Official Fergal O'Brien Website
My First Visit To The Crucible
In order to qualify for the Crucible for the
first time in 1994
I had to win five best of nineteen matches in Blackpool in January of that year.
Even before I traveled to Blackpool I felt very good having spent some time in Ilford, Essex
and even had a practice session against Steve Davis in the famous Matchroom Club in Romford.
Though he beat me 9 - 3 that day I learned a lot and went to the qualifiers with a great attitude.
I beat Anthony Bolsover 10 - 2,
Peter Daubney 10 - 4,
Tony Chappell 10 - 5,
Mark O'Sullivan 10 - 9 (on the pink)
and in the final qualifier Mick Price 10 - 4.
Having played all those matches I was really sharp and against Mick,
who was seeded and therefore coming in cold,
I felt very confident, which helped, given the significance of the match.
To play at the Crucible is the dream of any
snooker player and I was delighted that day in January
but a good day got even better when it was announced that I had received a wild card for the
Benson & Hedges Irish Masters in March.
Now I was not only going to play at the home of snooker
but I was also going to play in front of my home crowd.
In the Irish Masters I beat Willie Thorne
5 - 1 and then,
in probably the best performance of my career,
I beat the then World No. 1 and World Champion, Stephen Hendry, 5 - 2 .
I had back-to-back centuries including a 141
(then the highest break in the Tournaments history)
to lead 4 - 0 and despite Stephen equaling my 141 break,
I had a 60 clearance to the blue to win 5 - 2.
I can still remember, vividly, the great feeling I had that day.
To put in such a great performance in front of my family and friends was pure magic.
In the semi-final I lost 6 - 4 to Alan McManus.
I didn't play badly but Alan's experience and tactical play made the difference in the end.
I went to the Crucible in high spirits after
reaching the semi-finals of the Irish Masters
and it was Alan McManus I had to face on my debut in the Crucible.
I arrived two days before my match to try and soak up the atmosphere.
The day I arrived I went into the arena to watch another first round match .
I was shocked to realize how small and compact the arena was.
I thought I was in the wrong room and that the real Crucible was next door.
The Television cameras have a way of making the arena look much bigger than it is in reality.
The day before my match I had a few frames
with Alex Higgins
who was making a return to the Crucible after a four year absence.
Despite feeling a bit nervous I was also excited before my match.

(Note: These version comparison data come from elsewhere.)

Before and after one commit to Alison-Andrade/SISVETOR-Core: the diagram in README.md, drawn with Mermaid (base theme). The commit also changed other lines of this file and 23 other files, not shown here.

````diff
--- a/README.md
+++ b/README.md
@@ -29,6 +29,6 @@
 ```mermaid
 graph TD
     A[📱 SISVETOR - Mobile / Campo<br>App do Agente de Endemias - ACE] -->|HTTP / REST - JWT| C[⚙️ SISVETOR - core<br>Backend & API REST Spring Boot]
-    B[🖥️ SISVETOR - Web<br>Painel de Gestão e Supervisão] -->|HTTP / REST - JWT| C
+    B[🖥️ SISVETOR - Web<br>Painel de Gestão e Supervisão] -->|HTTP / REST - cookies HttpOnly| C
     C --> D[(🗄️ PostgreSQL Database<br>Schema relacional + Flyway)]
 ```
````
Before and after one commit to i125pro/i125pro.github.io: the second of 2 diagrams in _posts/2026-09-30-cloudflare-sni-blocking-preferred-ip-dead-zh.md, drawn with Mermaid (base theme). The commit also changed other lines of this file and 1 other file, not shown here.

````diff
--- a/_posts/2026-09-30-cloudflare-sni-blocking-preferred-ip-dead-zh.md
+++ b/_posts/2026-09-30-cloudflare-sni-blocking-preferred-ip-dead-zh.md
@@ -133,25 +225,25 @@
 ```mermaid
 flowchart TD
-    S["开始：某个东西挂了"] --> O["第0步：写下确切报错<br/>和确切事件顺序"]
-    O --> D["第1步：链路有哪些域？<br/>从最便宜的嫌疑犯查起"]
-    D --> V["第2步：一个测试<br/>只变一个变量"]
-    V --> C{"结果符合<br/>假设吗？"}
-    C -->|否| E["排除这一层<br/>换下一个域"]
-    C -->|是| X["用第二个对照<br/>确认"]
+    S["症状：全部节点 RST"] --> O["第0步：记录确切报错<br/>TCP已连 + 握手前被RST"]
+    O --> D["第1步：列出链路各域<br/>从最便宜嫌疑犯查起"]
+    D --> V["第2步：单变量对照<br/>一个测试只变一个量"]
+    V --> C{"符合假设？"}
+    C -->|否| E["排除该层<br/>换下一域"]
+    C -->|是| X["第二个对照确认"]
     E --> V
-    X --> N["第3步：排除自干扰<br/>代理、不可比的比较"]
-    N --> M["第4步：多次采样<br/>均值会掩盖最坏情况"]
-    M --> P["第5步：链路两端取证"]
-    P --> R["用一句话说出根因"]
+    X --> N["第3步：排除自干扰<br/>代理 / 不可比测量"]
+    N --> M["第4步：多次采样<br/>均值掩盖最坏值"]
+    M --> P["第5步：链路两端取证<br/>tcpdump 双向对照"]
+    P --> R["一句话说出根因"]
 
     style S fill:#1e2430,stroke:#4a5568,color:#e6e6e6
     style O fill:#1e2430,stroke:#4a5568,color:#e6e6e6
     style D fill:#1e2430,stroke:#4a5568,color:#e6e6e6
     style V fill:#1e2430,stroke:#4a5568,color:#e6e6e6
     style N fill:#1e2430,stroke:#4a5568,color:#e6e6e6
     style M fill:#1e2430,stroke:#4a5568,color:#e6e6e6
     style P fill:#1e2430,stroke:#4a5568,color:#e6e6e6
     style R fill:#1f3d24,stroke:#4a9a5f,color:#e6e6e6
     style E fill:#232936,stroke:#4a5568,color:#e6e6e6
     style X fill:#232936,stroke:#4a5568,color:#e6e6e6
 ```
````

I had heard so much about the special atmosphere I couldn't wait to sample it.
Getting introduced to the packed crowd alone was dream.
I made a dream start to the match making a
101 clearance in the very first frame.
That remains today as the only time a player has made a century
in his first frame on his first visit to the Crucible.
A statistic I'm very proud of.
I also made a 90 break to level at 2 - 2
and I felt very content in my dressing room at the interval.
At 4 - 3 down I had breaks of 50 in the next
two frames but lost them both.
The second was particularly hard to take as I missed an easy pink
to reduce the deficit to 5 - 4 but he got pink and black to lead 6 - 3 overnight.
A good day ended with a horrible feeling and I found it hard that night to forget about that missed pink.
My worst fears were confirmed the next morning when Alan made a break of 143 to lead 7 - 3
and he won the next two frames quickly and looked all set to win 10 - 3
until he missed an easy red whilst 50 ahead in the 13th frame.
I managed to clear with a 50 plus break to, at least, stop the rot.
My confidence restored after the interval
I started to play very well,
another century, a 70 and a 60 reduced the deficit to 9 - 7.
When I made a 50 at the start of the next frame
it looked like I'd be only one frame behind
but a combination of excellent safety and good potting,
including doubling the pink by Alan,
saw him clear up to win on the black 10 - 7.
Whilst I was disappointed to lose on my first
appearance at the Crucible I had acquitted myself very well.
Nine breaks over 50 were testament to a very good performance.
They say you never forget your first time
and over eleven years later I can still remember clearly the excitement,
apprehension and atmosphere of playing at the Crucible for the first time